Lockheed’s legendary L-1011 TriStar first flew on 16 November 1970 and you’d be forgiven if you thought none were still flying today. In fact, there is just one, operated by Northrop Grumman, which is called Stargazer.
This aircraft was originally delivered to Air Canada in 1974 and was modified in 1994 to launch Pegasus rockets for Orbital Sciences. Today it is still used in that role.
The Last TriStar Still Flying
Stargazer is named as a homage to Star Trek: The Next Generation. Captain Jean-Luc Picard was the commander of the Stargazer, prior to going on the Enterprise. In a related link, First Officer William Riker from the TV show once served on a ship called Pegasus. An interesting piece of information for your next trivia night.
Capable of carrying 23,000 kilograms to an altitude of 12,800 metres, it is used to air-launch Pegasus rockets. These can put up to 443 kilograms into low earth orbit. To date, there have been 44 launches, of which 39 have been completely successful.
The last launch was on 10 October 2019, when a Pegasus rocket launched ICON, which is a payload about the size of a fridge. It is designed to study changes in the ionosphere.
Northrop Grumman apparently has two more Pegasus rockets remaining in the inventory. Presumably this should mean at least two more flights for the venerable L-1011 before it is retired and another aircraft type enters the history books.
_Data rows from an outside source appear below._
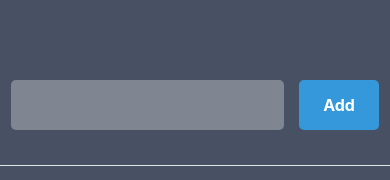
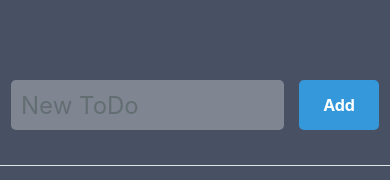
Before and after one commit to smodekurti/todo, a React Native app: screen / in a window 390 px wide. Shown: the top 180 px of the page. Built offline with nearby package versions, Linux system fonts and the light colour scheme.

Commit message:
Updated text Input

```diff
--- a/app/components/NewToDoItem/NewToDoItem.js
+++ b/app/components/NewToDoItem/NewToDoItem.js
@@ -5,11 +5,19 @@
 import Styles from './Styles';
 
 class NewToDoItem extends Component {
+    handleNewToDo(todo){
+
+    }
     render(){
         return(
             <View style={Styles.container}>
-                <TextInput style={Styles.input}/>
-                <TouchableOpacity style={Styles.buttonContainer}>
+                <TextInput
+                style={Styles.input}
+                placeholder="New ToDo"
+                placeholderTextColor="#636e72"
+
+                />
+                <TouchableOpacity style={Styles.buttonContainer} onPress={() => this.handleNewToDo}>
                     <Text style={Styles.text}>Add</Text>
                 </TouchableOpacity>
             </View>
```
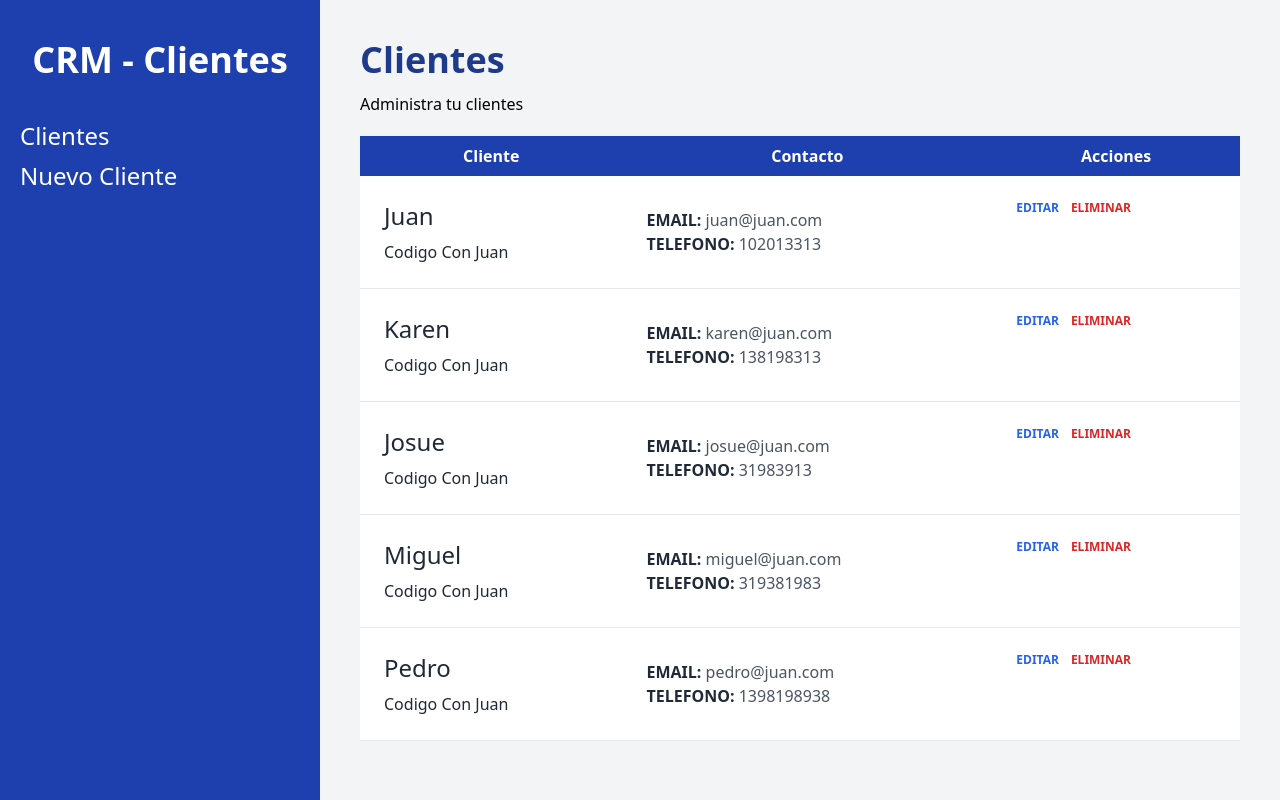
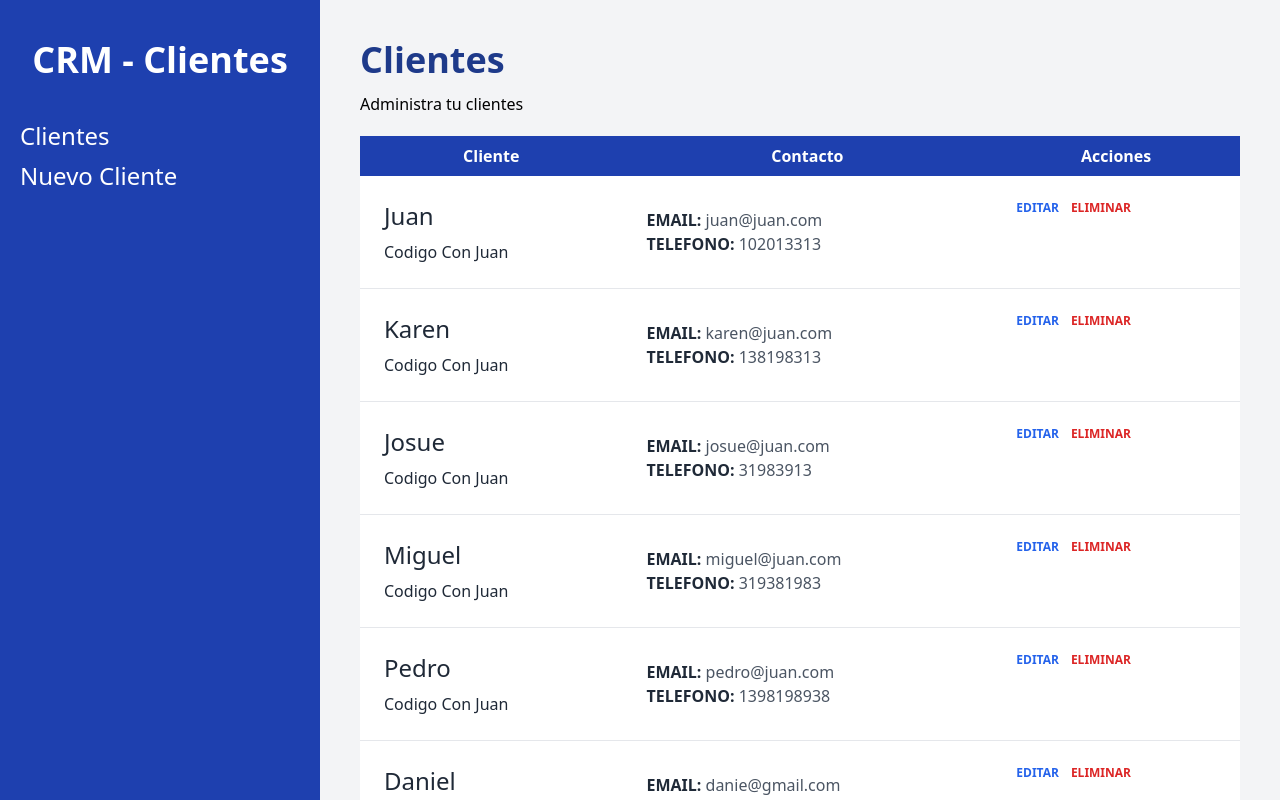
Before and after one commit to danielmateu/crm-react, a React (Vite) app: page / in a window 1280 px wide. Built offline with nearby package versions, Linux system fonts and the light colour scheme; data requests are answered from the project's data file.

Commit message:
agregando clientes impactando en el API

```diff
--- /dev/null
+++ b/data/clientes.js
@@ -0,0 +1,29 @@
+
+export const obtenerClientes =  async () => {
+
+    try {
+        const response = await fetch(import.meta.env.VITE_API_URL) //? verifica si es clientes o clients
+        const result = await response.json()
+        console.log(result)
+        return result
+    } catch (error) {
+        console.log(error.message)
+        return []
+    }
+}
+
+export const agregarCliente = async (datos) => {
+
+    try {
+        const respuesta = await fetch(import.meta.env.VITE_API_URL, {
+            method: 'POST',
+            body: JSON.stringify(datos),
+            headers: {
+                'Content-type': 'application/json'
+            }
+        })
+        await respuesta.json();
+    } catch (error) {
+        console.log(error)
+    }
+}
--- a/data/clientes.jsx
+++ /dev/null
@@ -1,12 +0,0 @@
-
-export const obtenerClientes =  async () => {
-    try {
-        const response = await fetch(`${import.meta.env.VITE_API_URL}/clientes`) //? verifica si es clientes o clients
-        const result = await response.json()
-        console.log(result)
-        return result
-    } catch (error) {
-        console.log(error.message)
-        return []
-    }
-}
--- a/db.json
+++ b/db.json
@@ -34,6 +34,14 @@
       "telefono": 1398198938,
       "email": "pedro@juan.com",
       "empresa": "Codigo Con Juan"
+    },
+    {
+      "nombre": "Daniel",
+      "empresa": "Caca",
+      "email": "danie@gmail.com",
+      "telefono": "61474321654",
+      "notas": "Tinc sed",
+      "id": 6
     }
   ]
 }
--- a/src/pages/NuevoCliente.jsx
+++ b/src/pages/NuevoCliente.jsx
@@ -1,4 +1,5 @@
-import { useNavigate, Form, useActionData } from 'react-router-dom'
+import { useNavigate, Form, useActionData, redirect } from 'react-router-dom'
+import { agregarCliente } from '../../data/clientes';
 import Error from '../components/Error';
 
 import Formulario from '../components/Formulario'
@@ -32,8 +33,9 @@
 
     }
 
-    console.log(errores)
+    await agregarCliente(datos);
 
+    return redirect('/')
 }
 
 const NuevoCliente = () => {
```
Also changed, not shown: 1 other file (tests, documents, lock files or other folders). Lines whose indentation alone changed are shown as unchanged.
I am happy to see a Lockheed TriStar still flying. It is one of those aircraft that everyone seems to have fond memories of, from pilots to crew to frequent flyers. I’ve yet to come across anyone with any hate for the Burbank manufactured jet.
It would be a lot of fun to be able to take a flight on board this one sometime. That would be an interesting experience, plus I’d get to add the L-1011 to the list of aircraft I have flown on board. One can dream!
Did you know the last TriStar was launching rockets? What do you think of that? Did you ever fly on an L-1011 and what was it like? Thanks for reading and if you have any comments or questions, please leave them below.
Featured image via DefPost.
10 October 2019 image via NASA.